Our ability to overcome these challenges depends on informed solutions developed through ongoing collaboration, rather than conflict. That's the approach that we have embraced at the U.S. Golf Association. We have supported successful programs like the PGA of America's Get Golf Ready initiative, which introduces the game to new players in five easy lessons, and the USGA--PGA Tee It Forward initiative, which encourages golfers to play from tees that best suit their driving distance and therefore to play faster and have more fun. Last year 10,000 girls at 249 sites nationwide participated in LPGA--USGA Girls Golf, and the program grew by 20%.
At the same time we are working with partners such as the Golf Course Superintendents Association of America to help make the game more affordable. The USGA's staff of 20 agronomists visited more than 1,250 courses in 2012, sharing best practices for improving the turfgrass we play on in ways that are good for the environment and the bottom line. We also convened a summit of leaders from golf, science, government and the environmental community to discuss the sport's use of water, one of our nation's most important and challenged resources. We believe that water usage may be the biggest challenge facing the game in years to come—a point that too few golfers truly understand.
These combined efforts have begun building a better future for the game. And after several years of declining participation, we're now seeing hopeful signs of progress, including a healthy increase in rounds played in 2012.
But working to sustain the game means more than simply providing a healthy economic future for golf. It also means protecting the traditions and character of this wonderful game. Together with the R&A, our partner in governing the game worldwide, the USGA proposed a rule that would prohibit a player from anchoring a club while making a stroke. For centuries the essence of the stroke has been to grip the club with two hands and swing the entire club freely. We hope the swing will be the same hundreds of years from now. Preserving the skill and challenge of the stroke is fundamental both to our obligation to govern and to the long-term health of the game.
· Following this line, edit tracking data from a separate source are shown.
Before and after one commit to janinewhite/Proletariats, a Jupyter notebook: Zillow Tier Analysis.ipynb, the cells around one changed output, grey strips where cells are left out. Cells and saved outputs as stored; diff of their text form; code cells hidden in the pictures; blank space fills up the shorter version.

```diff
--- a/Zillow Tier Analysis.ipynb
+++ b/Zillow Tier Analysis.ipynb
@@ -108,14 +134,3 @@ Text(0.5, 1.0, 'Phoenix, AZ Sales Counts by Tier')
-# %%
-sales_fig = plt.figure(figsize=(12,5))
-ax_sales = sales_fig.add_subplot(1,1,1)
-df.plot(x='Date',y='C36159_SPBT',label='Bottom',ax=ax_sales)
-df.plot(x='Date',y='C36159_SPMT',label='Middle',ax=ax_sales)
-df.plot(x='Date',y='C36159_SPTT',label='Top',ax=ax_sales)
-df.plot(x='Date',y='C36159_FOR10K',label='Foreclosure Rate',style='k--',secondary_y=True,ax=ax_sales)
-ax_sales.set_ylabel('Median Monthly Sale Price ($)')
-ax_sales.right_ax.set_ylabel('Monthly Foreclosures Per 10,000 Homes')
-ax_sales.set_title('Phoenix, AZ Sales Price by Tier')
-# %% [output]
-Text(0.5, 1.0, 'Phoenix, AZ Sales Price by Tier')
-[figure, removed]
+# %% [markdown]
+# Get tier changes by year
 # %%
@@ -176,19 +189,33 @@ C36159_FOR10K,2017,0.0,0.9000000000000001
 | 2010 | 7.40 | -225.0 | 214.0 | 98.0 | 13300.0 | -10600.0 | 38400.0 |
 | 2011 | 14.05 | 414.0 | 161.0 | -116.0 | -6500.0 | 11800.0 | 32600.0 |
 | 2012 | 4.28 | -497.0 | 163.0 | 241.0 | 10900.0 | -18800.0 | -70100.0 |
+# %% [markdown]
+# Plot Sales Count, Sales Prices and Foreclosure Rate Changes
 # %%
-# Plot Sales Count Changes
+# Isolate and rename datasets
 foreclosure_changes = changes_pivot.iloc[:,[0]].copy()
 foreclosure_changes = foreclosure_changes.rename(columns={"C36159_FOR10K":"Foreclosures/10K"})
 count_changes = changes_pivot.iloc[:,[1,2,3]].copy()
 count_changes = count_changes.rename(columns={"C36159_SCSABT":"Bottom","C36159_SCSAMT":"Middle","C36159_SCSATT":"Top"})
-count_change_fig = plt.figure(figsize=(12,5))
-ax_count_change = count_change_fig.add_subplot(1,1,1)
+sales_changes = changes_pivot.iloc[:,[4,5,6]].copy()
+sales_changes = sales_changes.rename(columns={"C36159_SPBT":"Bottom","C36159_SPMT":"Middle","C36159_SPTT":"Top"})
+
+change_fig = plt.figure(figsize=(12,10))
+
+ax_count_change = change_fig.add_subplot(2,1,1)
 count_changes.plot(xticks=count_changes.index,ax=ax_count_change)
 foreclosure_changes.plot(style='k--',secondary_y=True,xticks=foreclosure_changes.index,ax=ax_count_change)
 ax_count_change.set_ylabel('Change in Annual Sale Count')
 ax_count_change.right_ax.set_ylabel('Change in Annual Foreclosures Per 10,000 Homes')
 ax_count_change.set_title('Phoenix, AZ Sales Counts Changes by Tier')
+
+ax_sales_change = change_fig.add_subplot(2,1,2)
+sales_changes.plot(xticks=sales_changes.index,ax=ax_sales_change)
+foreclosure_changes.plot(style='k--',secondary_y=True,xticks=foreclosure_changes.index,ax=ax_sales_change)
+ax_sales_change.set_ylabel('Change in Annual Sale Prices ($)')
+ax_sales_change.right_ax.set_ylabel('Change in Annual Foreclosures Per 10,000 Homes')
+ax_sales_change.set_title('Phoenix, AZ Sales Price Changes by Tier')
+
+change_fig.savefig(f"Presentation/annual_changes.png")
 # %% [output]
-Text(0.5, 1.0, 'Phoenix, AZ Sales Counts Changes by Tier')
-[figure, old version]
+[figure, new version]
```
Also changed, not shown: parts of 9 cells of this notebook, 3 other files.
Sustaining golf also requires a focus on the role that distance plays in the game. Through the work of the USGA and the R&A, driving distance at the elite amateur and professional level has remained quite stable over the past decade. Today the USGA and the R&A are studying the footprint of golf courses with an eye toward ensuring sustainability of the game for future generations. We want to understand how distance affects the footprint of the world's 33,000-plus courses, as well as courses yet to be built. We want to understand how the size of courses affects the cost of the game, the time it takes to play and the consumption of water and other resources. And we want to understand how distance affects golfers' enjoyment of the game. Could shorter courses potentially lessen the consumption of resources and foster the long-term economic and environmental health of the game? For too long we have gravitated toward courses that are longer, harder, require more space and cost more to maintain. We must change this model and reset our expectations by embracing courses that are shorter, more efficiently maintained, more affordable—and ultimately more fun.
Golf's return to the Olympics in 2016 has spurred an expansion of the game around the world. From Asia to South America to the Middle East, we are watching the sport grow at a rate not seen since the early 20th century. New populations with different cultures and languages are taking up the game. They may not have a long history with golf and its traditions, but with strong leadership we can ensure that the game growing around the world is the same game we have revered for more than 600 years.
Mike Davis is executive director of the USGA.